Whether it is identity theft, online tracking, or profiling, the Internet can be an open door to a child’s personal information. A Wall Street Journal investigation into online privacy last year found that popular children’s websites install more tracking technologies on personal computers than do the top websites aimed at adults.
According to recent research by Consumer Reports,one million children were harassed, threatened, or subjected to other forms of cyberbullying on Facebook in the past year — and that’s just one social media site. Furthermore, the Federal Trade Commission (FTC) says 8 percent of the ID theft complaints in 2010 involved children.
Society has an obligation to protect our children and online safety for children should be a priority.
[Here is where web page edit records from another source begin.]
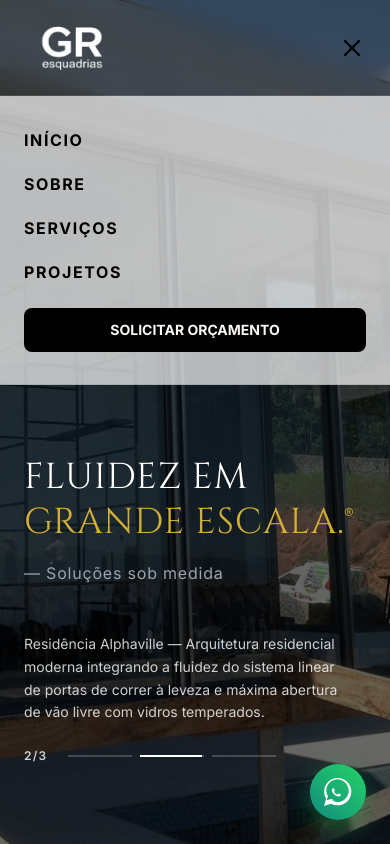
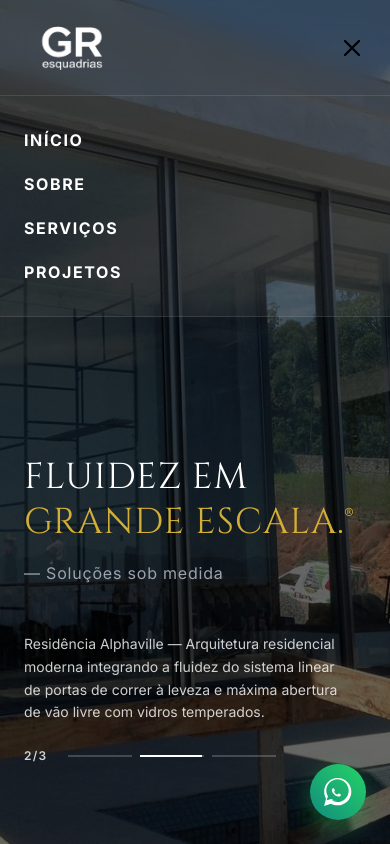
Before and after one commit to gustav0325/LandingPage_GR, a React (Vite) app: page / in a window 390 px wide. Both pictures are taken after a click on the button "Menu". Shown: the top 844 px of the page. Built offline with nearby package versions, Linux system fonts and the light colour scheme.

Commit message:
style: sincroniza fundo do menu mobile com o estilo da navbar

```diff
--- a/src/pages/Home/index.jsx
+++ b/src/pages/Home/index.jsx
@@ -207,24 +207,16 @@ export default function Home() {
 
         </div>
 
-        {/* Menu Mobile - Estilizado com Vidro Fosco (Glassmorphism) e letras pretas */}
+        {/* Menu Mobile - Idêntico ao estilo da Nav Bar (fundo e texto) */}
         {isMenuOpen && (
-          <div className="absolute top-24 left-0 w-full bg-white/70 backdrop-blur-md border-b border-black/10 px-6 py-8 flex flex-col gap-6 md:hidden z-50">
-            <nav className="flex flex-col gap-5 text-base font-bold tracking-widest text-black">
+          <div className="absolute top-24 left-0 w-full bg-white/5 backdrop-blur-md border-b border-white/10 px-6 py-8 flex flex-col gap-6 md:hidden z-50">
+            <nav className="flex flex-col gap-5 text-base font-bold tracking-widest text-white">
               <a href="#home" onClick={() => setIsMenuOpen(false)} className="hover:text-gr-gold transition-colors duration-200">INÍCIO</a>
               <a href="#about" onClick={() => setIsMenuOpen(false)} className="hover:text-gr-gold transition-colors duration-200">SOBRE</a>
               <a href="#services" onClick={() => setIsMenuOpen(false)} className="hover:text-gr-gold transition-colors duration-200">SERVIÇOS</a>
               <a href="#our-work" onClick={() => setIsMenuOpen(false)} className="hover:text-gr-gold transition-colors duration-200">PROJETOS</a>
             </nav>
-            <a
-              href="https://wa.me/5511943977964?text=Ol%C3%A1%20preciso%20de%20um%20or%C3%A7amento"
-              target="_blank"
-              rel="noopener noreferrer"
-              onClick={() => setIsMenuOpen(false)}
-              className="w-full text-center bg-black text-[#FBF8F3] hover:bg-[#042D22] hover:text-white font-bold text-sm py-3 rounded-lg block transition-all duration-300"
-            >
-              SOLICITAR ORÇAMENTO
-            </a>
+
           </div>
         )}
       </header>
```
We need a three-pronged approach to address this issue: policy changes; industry self-regulation; and more parental tools, monitoring and education.
Current legislation being considered includes proposed amendments to the Children’s Online Privacy Protection Act (COPPA) by the FTC. COPPA has not been seriously updated since 1998 — only four years after the first browser was introduced to the marketplace. (That was back when you still needed an antenna on your car for your “car phone” to work.) In May, the Do Not Track Kidsbill (H.R. 1895) was introduced by Rep. Edward J. Markey (D-Mass.) and Rep. Joe Barton (R-Texas); it proposes barring websites outright from using kids’ data to target ads to them until they are 17. Debates continue about the appropriate age cut-off and exactly how this legislation would be enforced.
Read the full blog.